Carol Williams took off her N95 mask and showed her reality.
Her face was marked with creases and red blotches from the mask she wears to protect her patients, her four kids and herself.
The nurse at Rush Copley Medical Center in Aurora took a selfie of the defeated look in her eyes, the exhaustion, the frustration at the complacency she still sees outside hospital walls.
Williams shared the photo and her own soul-baring words in a now viral post. For months, she thought about what she wanted to say.
"I've been kind of sitting on those words," Williams said Friday.
But the words spilled out after five hours working to save a COVID-19 patient in the hospital's intensive care unit.
Williams spoke to the people who downplay the pandemic and don't believe hospitals are being overrun. She spoke to those who avert their gaze from the tragedies. She spoke to the incomprehensible toll of caring for patients in their final moments over and over again.

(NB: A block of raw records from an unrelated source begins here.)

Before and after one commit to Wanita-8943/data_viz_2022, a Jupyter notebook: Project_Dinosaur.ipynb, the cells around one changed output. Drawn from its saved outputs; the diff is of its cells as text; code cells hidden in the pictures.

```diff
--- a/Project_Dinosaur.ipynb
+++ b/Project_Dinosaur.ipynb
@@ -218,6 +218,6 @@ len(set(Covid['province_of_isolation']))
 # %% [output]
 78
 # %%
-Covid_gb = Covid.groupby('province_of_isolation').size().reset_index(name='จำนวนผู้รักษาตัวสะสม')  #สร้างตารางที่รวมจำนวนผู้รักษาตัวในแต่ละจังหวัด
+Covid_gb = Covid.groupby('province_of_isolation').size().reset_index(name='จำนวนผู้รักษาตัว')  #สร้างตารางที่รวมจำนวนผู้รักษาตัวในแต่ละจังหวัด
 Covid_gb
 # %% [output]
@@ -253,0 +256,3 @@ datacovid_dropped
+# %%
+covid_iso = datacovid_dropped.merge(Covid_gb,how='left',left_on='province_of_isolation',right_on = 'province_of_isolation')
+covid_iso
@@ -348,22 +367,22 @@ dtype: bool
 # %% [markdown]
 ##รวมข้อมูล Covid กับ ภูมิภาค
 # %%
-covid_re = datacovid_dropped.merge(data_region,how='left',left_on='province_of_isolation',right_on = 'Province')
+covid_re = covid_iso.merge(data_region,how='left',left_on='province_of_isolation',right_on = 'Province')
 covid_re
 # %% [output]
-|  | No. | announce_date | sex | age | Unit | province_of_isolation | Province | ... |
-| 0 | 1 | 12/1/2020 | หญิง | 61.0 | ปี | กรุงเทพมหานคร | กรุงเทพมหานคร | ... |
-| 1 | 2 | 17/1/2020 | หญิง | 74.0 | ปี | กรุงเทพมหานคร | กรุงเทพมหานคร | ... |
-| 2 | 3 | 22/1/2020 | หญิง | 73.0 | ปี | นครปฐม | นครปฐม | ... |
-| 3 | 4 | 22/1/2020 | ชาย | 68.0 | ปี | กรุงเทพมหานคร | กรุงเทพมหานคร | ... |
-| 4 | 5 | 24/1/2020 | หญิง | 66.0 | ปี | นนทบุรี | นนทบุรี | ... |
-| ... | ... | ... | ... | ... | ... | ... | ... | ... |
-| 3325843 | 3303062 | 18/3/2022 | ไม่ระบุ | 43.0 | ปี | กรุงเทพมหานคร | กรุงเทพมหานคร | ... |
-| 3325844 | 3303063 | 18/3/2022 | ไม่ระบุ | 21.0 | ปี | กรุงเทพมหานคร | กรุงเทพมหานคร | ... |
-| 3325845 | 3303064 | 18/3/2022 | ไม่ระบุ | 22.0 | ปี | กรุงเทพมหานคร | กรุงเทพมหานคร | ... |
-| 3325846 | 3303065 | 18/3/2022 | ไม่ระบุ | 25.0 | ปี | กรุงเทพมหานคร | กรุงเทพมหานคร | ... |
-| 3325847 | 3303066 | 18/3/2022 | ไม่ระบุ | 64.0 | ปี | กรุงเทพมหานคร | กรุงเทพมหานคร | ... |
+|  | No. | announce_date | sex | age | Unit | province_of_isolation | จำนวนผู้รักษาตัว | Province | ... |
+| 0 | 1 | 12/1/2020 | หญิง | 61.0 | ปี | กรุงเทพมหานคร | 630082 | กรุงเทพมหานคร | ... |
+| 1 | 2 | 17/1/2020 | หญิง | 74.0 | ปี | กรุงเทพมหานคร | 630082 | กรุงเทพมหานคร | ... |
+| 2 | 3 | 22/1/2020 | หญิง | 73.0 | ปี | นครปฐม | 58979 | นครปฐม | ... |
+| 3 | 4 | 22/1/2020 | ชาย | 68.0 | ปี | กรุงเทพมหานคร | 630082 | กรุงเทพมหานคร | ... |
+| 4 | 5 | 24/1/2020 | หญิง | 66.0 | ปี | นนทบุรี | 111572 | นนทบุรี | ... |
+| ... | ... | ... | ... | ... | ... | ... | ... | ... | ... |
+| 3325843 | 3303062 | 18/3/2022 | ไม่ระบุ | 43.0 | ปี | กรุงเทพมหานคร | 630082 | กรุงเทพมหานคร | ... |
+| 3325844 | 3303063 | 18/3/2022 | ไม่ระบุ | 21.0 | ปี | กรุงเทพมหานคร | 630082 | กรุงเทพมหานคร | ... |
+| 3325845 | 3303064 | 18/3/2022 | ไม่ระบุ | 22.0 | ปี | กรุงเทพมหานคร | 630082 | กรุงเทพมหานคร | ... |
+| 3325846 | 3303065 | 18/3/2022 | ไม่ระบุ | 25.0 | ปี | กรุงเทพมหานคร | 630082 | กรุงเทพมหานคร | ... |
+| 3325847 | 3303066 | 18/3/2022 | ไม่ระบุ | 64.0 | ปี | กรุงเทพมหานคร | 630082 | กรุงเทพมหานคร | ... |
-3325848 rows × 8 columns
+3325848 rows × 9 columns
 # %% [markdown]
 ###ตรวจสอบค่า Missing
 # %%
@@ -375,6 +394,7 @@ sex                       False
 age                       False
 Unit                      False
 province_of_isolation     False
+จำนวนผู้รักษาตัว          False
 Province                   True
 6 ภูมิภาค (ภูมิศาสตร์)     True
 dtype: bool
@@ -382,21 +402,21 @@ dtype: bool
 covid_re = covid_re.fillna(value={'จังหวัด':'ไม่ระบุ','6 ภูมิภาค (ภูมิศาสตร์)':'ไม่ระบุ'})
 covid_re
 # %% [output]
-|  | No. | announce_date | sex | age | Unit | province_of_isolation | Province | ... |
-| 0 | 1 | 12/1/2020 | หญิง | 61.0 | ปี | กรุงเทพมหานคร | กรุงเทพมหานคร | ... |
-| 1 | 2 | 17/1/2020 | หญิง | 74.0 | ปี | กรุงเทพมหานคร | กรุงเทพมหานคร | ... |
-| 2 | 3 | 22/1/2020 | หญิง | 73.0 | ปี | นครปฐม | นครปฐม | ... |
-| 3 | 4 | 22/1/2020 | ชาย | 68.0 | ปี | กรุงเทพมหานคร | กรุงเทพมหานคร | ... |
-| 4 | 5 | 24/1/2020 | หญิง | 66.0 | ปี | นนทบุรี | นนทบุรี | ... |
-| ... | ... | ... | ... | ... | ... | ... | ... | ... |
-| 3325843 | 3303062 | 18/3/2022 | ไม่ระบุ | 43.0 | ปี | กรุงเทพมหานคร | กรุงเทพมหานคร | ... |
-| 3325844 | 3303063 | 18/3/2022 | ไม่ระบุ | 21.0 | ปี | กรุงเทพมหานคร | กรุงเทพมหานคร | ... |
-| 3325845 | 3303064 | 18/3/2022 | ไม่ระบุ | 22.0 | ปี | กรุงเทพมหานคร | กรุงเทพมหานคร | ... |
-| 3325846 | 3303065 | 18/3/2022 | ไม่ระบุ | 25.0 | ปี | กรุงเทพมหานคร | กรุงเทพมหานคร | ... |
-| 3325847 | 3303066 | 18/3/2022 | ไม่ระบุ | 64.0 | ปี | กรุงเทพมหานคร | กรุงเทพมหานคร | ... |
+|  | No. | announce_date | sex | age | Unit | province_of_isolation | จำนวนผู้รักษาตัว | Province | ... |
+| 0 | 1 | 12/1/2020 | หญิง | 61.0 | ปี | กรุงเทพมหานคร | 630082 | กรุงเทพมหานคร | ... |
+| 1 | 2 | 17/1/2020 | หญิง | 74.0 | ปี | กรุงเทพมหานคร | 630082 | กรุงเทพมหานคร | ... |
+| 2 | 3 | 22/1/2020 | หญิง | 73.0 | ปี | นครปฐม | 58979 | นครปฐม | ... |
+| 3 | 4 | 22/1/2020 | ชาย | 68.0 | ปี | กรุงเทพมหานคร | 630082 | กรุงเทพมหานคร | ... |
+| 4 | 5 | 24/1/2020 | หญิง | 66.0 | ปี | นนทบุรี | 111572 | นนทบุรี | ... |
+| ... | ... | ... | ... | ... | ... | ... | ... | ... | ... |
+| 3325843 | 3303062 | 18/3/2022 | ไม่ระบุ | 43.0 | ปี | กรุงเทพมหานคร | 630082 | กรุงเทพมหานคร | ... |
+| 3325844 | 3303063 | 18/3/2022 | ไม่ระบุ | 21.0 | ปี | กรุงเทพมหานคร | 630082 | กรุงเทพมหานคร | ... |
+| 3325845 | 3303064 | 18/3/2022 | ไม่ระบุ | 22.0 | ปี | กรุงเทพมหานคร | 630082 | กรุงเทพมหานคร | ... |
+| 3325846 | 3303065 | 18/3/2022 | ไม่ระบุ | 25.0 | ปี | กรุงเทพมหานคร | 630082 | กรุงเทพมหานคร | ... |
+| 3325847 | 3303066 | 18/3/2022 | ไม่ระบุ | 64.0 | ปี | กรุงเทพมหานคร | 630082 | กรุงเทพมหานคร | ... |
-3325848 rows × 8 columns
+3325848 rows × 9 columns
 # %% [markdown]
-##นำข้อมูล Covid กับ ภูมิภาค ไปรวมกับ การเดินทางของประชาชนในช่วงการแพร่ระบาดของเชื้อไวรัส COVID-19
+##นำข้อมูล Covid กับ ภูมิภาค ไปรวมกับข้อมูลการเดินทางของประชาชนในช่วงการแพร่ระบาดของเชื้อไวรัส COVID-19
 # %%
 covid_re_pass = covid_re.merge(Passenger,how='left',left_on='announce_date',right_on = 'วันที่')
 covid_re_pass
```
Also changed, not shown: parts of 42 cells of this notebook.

"The inability to save a patient despite doing everything you can is mentally exhausting. Now imagine doing that on repeat for 8 months and counting," she wrote. "Imagine watching a patient suffocating thru a door while scrambling to get your ppe on because they inadvertently removed the mask they desperately need to breathe but you still need to protect yourself first."
Her post has struck an emotional chord, gaining more than 1,300 likes. Aurora Mayor Richard Irvin, a COVID-19 survivor himself, read it during a city council meeting this week as the state's second-largest city reached the grim milestone of 10,000 COVID-19 cases and 155 deaths.
When he finished, Irvin had to pause to compose himself. Alderman Scheketa Hart-Burns wiped away tears.
"Remember her words. Remember the anguish on her face and in her eyes," Irvin said. "Remember the look of exhaustion and recognize what we have to do for our family, for our friends, for our neighbors and our community."
Williams felt compelled to share her voice as health care workers across the country face burnout while a new wave of infections is surging out of control.
"I was just triggered just overhearing a couple people at the store talking about that masks are dumb," Williams said.
She started crying when a friend sent her the city of Aurora's video on her post. In that moment, she said she felt what every health care provider is feeling right now nine months into a pandemic they fear will only get worse this winter.
"I am so thankful that somebody is listening," Williams said.
Her hospital has dealt with an onslaught of patients in recent weeks. As of Friday, Rush Copley was treating 71 patients for the virus.
In the beginning of the pandemic, Williams was picking up a lot of extra shifts, but scaled that back "a little bit" for her own mental health.
"There's just a piece of connection and humanity that comes along with nursing that is missing right now because there's so much isolation," she said. "There's so much worry on the patient end.
"When a patient is struggling, and they're seeing you, and you're trying to get in there, but you have to get all your stuff on, just the fear, the feeling of aloneness. 'What if somebody's not there?' What if somebody doesn't hear me?' This is what's really happening across the country. We just all need to come together."
Outside of work, the Plainfield mom and her husband, a paramedic, try to give their kids "whatever kind of normalcy" they can.
"I don't want to end up like one of my patients, and that I know is a reality of this disease," Williams said. "There's been plenty of patients that we've cared for that are younger than me, that are healthy like me."
So she's pleading that everyone take the virus seriously. Imagine, she wrote, what it's really like to be a dying COVID-19 patient using "all your energy just to breathe."
"Imagine being the nurse or doctor holding that same patient's hand and stroking their head weeks later while their ventilator is removed because they haven't improved and their family then says goodbyes and 'I love yous' over FaceTime while they take their last breath."